# [THE TASK]
Of all the lines in the material, count those containing the string "fills" and write only the resulting number.

# [AVAILABLE DATA]
☆ ☆ ☆ ☆

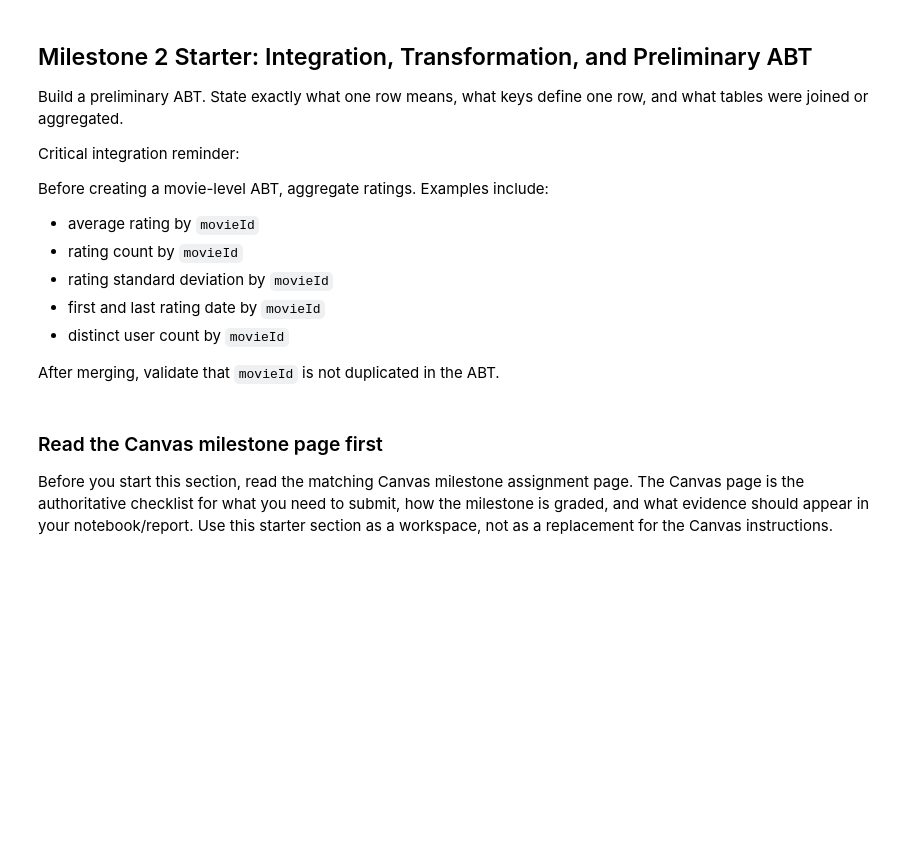
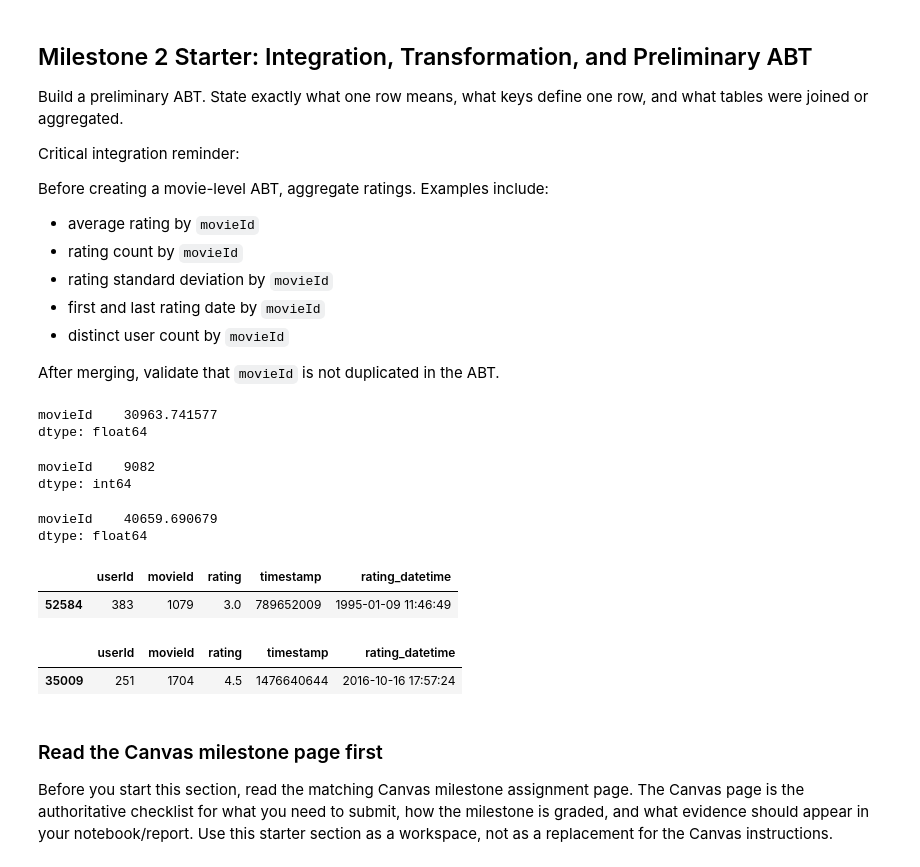
Before and after one commit to rubenruiz-gif/banban6003-project-option-1-movies-rubenruiz, a Jupyter notebook: notebooks/movies_project_starter.ipynb, the cells around one changed output. Drawn from its saved outputs; the diff is of its cells as text; code cells hidden in the pictures; blank space fills up the shorter version.

Commit message:
Milestone 2 Aggregating 4/5 Ratings

```diff
--- a/notebooks/movies_project_starter.ipynb
+++ b/notebooks/movies_project_starter.ipynb
@@ -498,3 +498,33 @@ Before creating a movie-level ABT, aggregate ratings. Examples include:
 - distinct user count by `movieId`
 
 After merging, validate that `movieId` is not duplicated in the ABT.
+# %%
+average_rating = movies.agg({"movieId": "mean"})
+average_rating.head()
+# %% [output]
+movieId    30963.741577
+dtype: float64
+# %%
+rating_count = movies.agg({"movieId" : "count"})
+rating_count.head()
+# %% [output]
+movieId    9082
+dtype: int64
+# %%
+rating_std = movies.agg({"movieId": "std"})
+rating_std.head()
+# %% [output]
+movieId    40659.690679
+dtype: float64
+# %%
+first_rating = ratings.sort_values("rating_datetime", ascending=True)
+first_rating.head(1)
+# %% [output]
+|  | userId | movieId | rating | timestamp | rating_datetime |
+| 52584 | 383 | 1079 | 3.0 | 789652009 | 1995-01-09 11:46:49 |
+# %%
+last_rating = ratings.sort_values("rating_datetime", ascending=False)
+last_rating.head(1)
+# %% [output]
+|  | userId | movieId | rating | timestamp | rating_datetime |
+| 35009 | 251 | 1704 | 4.5 | 1476640644 | 2016-10-16 17:57:24 |
```
Also changed, not shown: parts of 1 cell of this notebook.
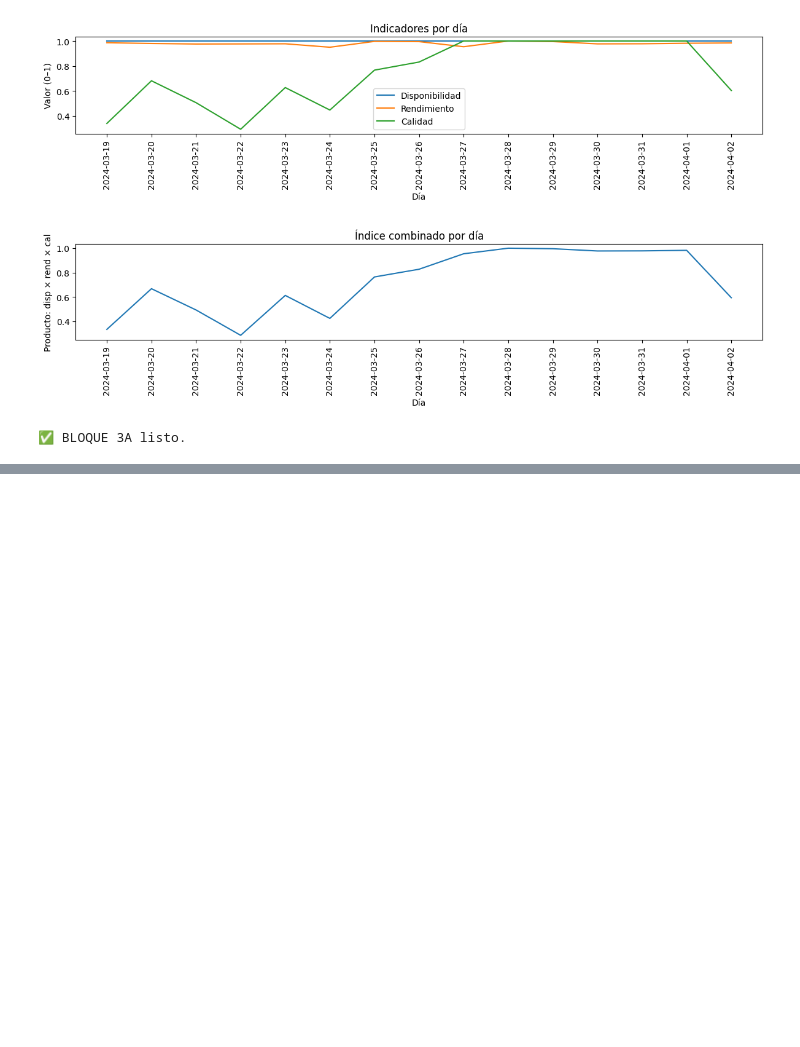
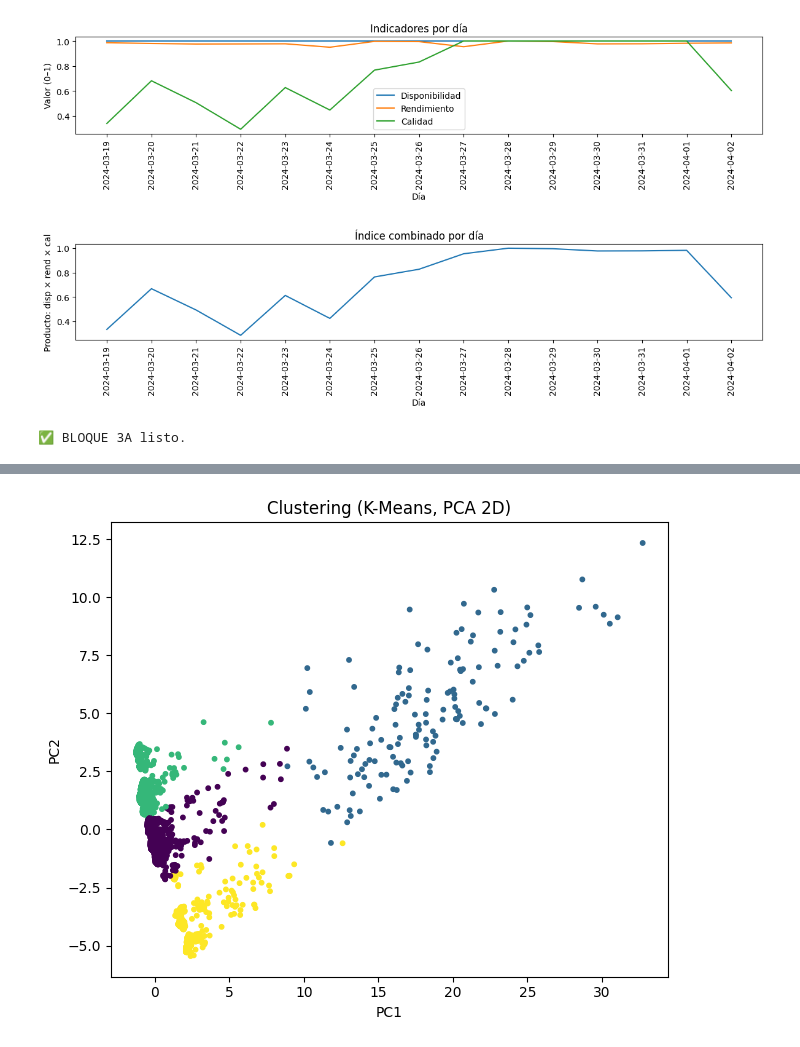
Before and after one commit to proinvestigadores/Abejas, a Jupyter notebook: Smart_1.ipynb, the cells around one changed output, grey strips where cells are left out. Drawn from its saved outputs; the diff is of its cells as text; code cells hidden in the pictures; blank space fills up the shorter version.

```diff
--- a/Smart_1.ipynb
+++ b/Smart_1.ipynb
@@ -938,0 +1025,91 @@ print("\n✅ BLOQUE 3A listo.")
+# %%
+# =========================================
+# BLOQUE 3C — Clustering de estados (K-Means) + mapeo a etiquetas
+# Requisitos: 'features' (ventanas 5 min), 'timeline' y 'out' del 3A (o 3B si ajustaste)
+# =========================================
+import numpy as np
+import pandas as pd
+import matplotlib.pyplot as plt
+from IPython.display import display
+from sklearn.preprocessing import StandardScaler
+from sklearn.decomposition import PCA
+from sklearn.cluster import KMeans
+from sklearn.metrics import silhouette_score
+
+if 'features' not in globals() or 'out' not in globals():
+    raise RuntimeError("Faltan 'features' u 'out'. Ejecuta Bloques 2B y 3A.")
+
+# 1) Selección de columnas numéricas para clustering (toma las que existan)
+candidate_cols = [
+    "hal_speed_mean_5m","hal_speed_std_5m",
+    "rpm_level_mean_5m","rpm_var_t_5m","rpm_absdiff_5m",
+    "pres_level_mean_5m","pres_var_t_5m",
+    "cbz_dev_mean_5m","cbz_dev_std_5m"
+]
+use_cols = [c for c in candidate_cols if c in features.columns]
+if len(use_cols) < 2:
+    raise RuntimeError("No hay suficientes características para clustering.")
+
+X = features[use_cols].copy()
+mask = X.dropna().index  # conserva solo filas completas
+X = X.loc[mask]
+y_rule = out.loc[mask, "estado"]  # etiquetas por reglas (o ajustadas si sobrescribiste 'out')
+
+# 2) Escalado estándar
+scaler = StandardScaler()
+Xscaled = scaler.fit_transform(X)
+
+# 3) K-Means (k=4). Fijamos n_init para evitar avisos de sklearn.
+k = 4
+km = KMeans(n_clusters=k, n_init=10, random_state=42)
+labels_km = km.fit_predict(Xscaled)
+
+# 4) Calidad del clustering (silhouette)
+try:
+    sil = silhouette_score(Xscaled, labels_km)
+except Exception:
+    sil = np.nan
+print(f"Silhouette (k={k}):", sil)
+
+# 5) Proyección PCA (2D) para visualizar
+pca = PCA(n_components=2, random_state=42)
+X2 = pca.fit_transform(Xscaled)
+
+plt.figure(figsize=(6.5, 5.5))
+plt.scatter(X2[:,0], X2[:,1], c=labels_km, s=10)
+plt.title("Clustering (K-Means, PCA 2D)")
+plt.xlabel("PC1"); plt.ylabel("PC2")
+plt.tight_layout(); plt.show()
+
+# 6) Resumen de clústeres
+cluster_counts = pd.Series(labels_km).value_counts().sort_index()
+print("\n=== Tamaño de cada clúster ===")
+display(cluster_counts.rename("conteo").to_frame())
+
+cluster_medians = pd.DataFrame(X, columns=use_cols).assign(cluster=labels_km).groupby("cluster").median()
+print("\n=== Medianas de características por clúster ===")
+display(cluster_medians)
+
+# 7) Mapeo clúster → estado por mayoría contra etiquetas de reglas
+ct = pd.crosstab(pd.Series(labels_km, name="cluster"), y_rule, dropna=False)
+print("\n=== Tabla clúster vs. estado (regras) ===")
+display(ct)
+
+mapping = ct.idxmax(axis=1).to_dict()  # cluster -> estado mayoritario
+mapped_state = pd.Series(labels_km, index=X.index).map(mapping).rename("estado_cluster")
+
+# 8) Comparación con reglas (matriz de confusión)
+conf = pd.crosstab(y_rule, mapped_state, rownames=["estado_regla"], colnames=["estado_cluster"])
+print("\n=== Matriz de confusión (regla vs clúster-mapeado) ===")
+display(conf)
+
+# 9) Adjunta al timeline (opcional)
+timeline_cluster = timeline.copy()
+timeline_cluster.loc[mapped_state.index, "estado_cluster"] = mapped_state
+
+print("\n✅ BLOQUE 3C listo: clústeres generados y mapeados a estados.")
+# Si quieres persistir:
+# ct.to_csv("cluster_vs_estado_regla.csv")
+# conf.to_csv("confusion_regla_vs_cluster.csv")
+# cluster_medians.to_csv("cluster_medianas.csv")
+# %% [output]
@@ -938,0 +1117 @@ print("\n✅ BLOQUE 3A listo.")
+[figure, added]
```
Also changed, not shown: parts of 6 cells of this notebook.
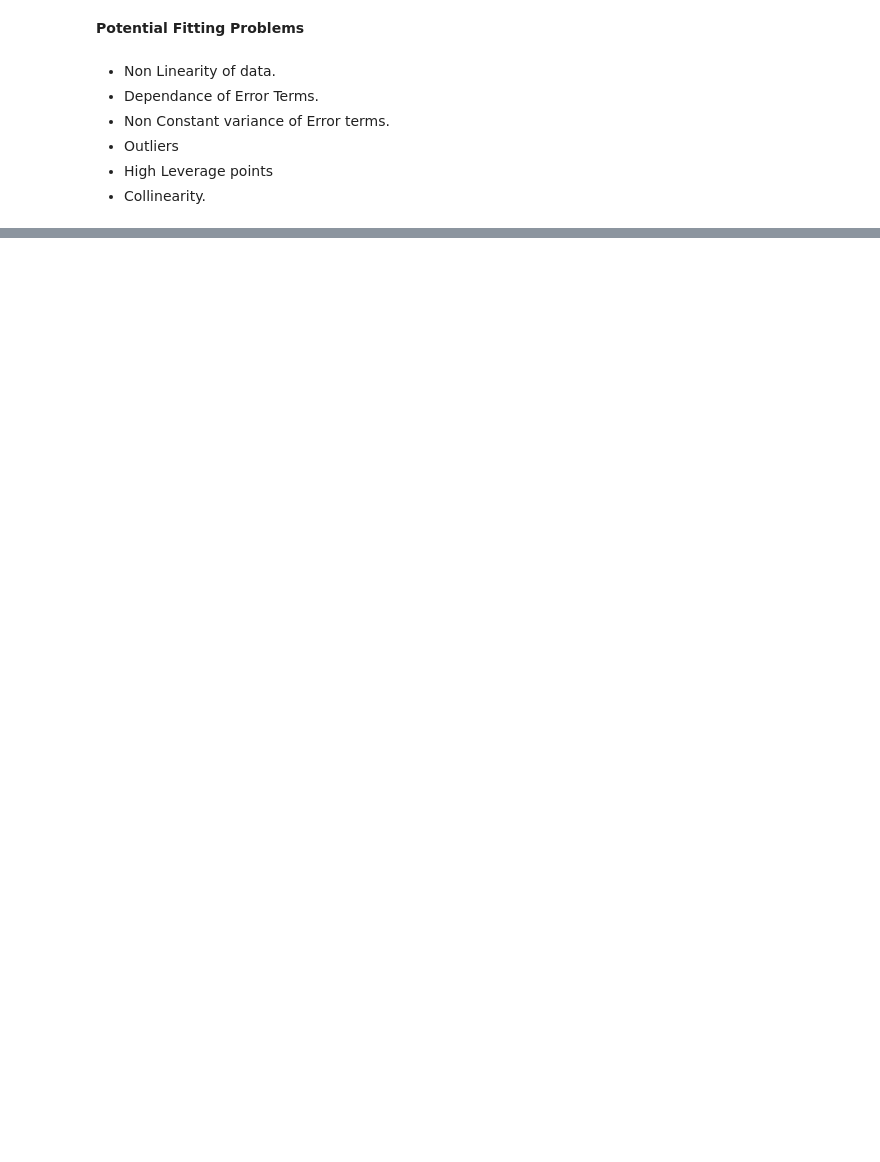
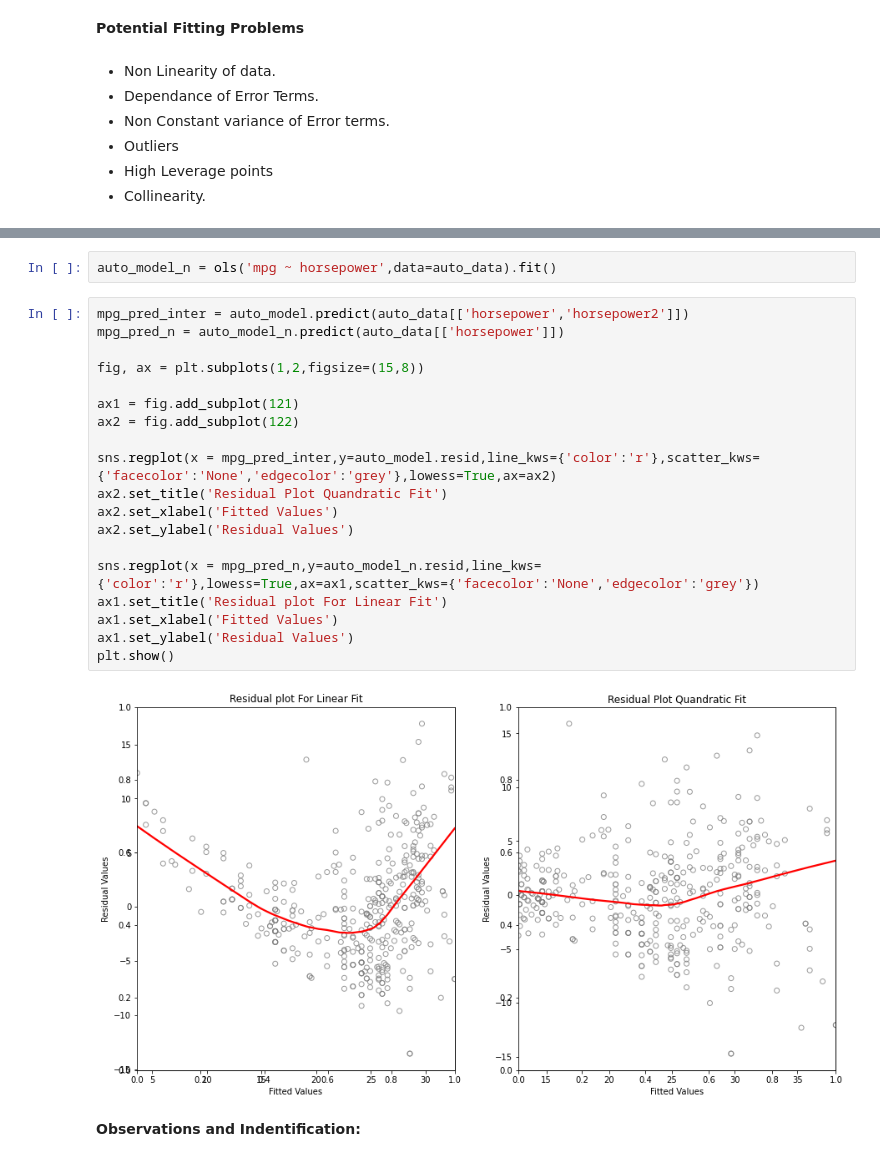
Before and after one commit to Revanthshalon/Machine-Learning, a Jupyter notebook: An Introduction to Statistical Learning/Unit 3 - Linear Regression/Unit 3 - Linear Regression.ipynb, the cells around one changed output, grey strips where cells are left out. Drawn from its saved outputs; the diff is of its cells as text; blank space fills up the shorter version.

Commit message:
Unit-3 Linear Regression

```diff
--- a/An Introduction to Statistical Learning/Unit 3 - Linear Regression/Unit 3 - Linear Regression.ipynb
+++ b/An Introduction to Statistical Learning/Unit 3 - Linear Regression/Unit 3 - Linear Regression.ipynb
@@ -734,0 +742,25 @@ strong multicollinearity or other numerical problems.
+# %%
+auto_model_n = ols('mpg ~ horsepower',data=auto_data).fit()
+# %%
+mpg_pred_inter = auto_model.predict(auto_data[['horsepower','horsepower2']])
+mpg_pred_n = auto_model_n.predict(auto_data[['horsepower']])
+
+fig, ax = plt.subplots(1,2,figsize=(15,8))
+
+ax1 = fig.add_subplot(121)
+ax2 = fig.add_subplot(122)
+
+sns.regplot(x = mpg_pred_inter,y=auto_model.resid,line_kws={'color':'r'},scatter_kws={'facecolor':'None','edgecolor':'grey'},lowess=True,ax=ax2)
+ax2.set_title('Residual Plot Quandratic Fit')
+ax2.set_xlabel('Fitted Values')
+ax2.set_ylabel('Residual Values')
+
+sns.regplot(x = mpg_pred_n,y=auto_model_n.resid,line_kws={'color':'r'},lowess=True,ax=ax1,scatter_kws={'facecolor':'None','edgecolor':'grey'})
+ax1.set_title('Residual plot For Linear Fit')
+ax1.set_xlabel('Fitted Values')
+ax1.set_ylabel('Residual Values')
+plt.show()
+# %% [output]
+[figure, added]
+# %% [markdown]
+**Observations and Indentification:**
```
Also changed, not shown: parts of 24 cells of this notebook.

☆ ☆ ☆ ☆

# [RESULT]
3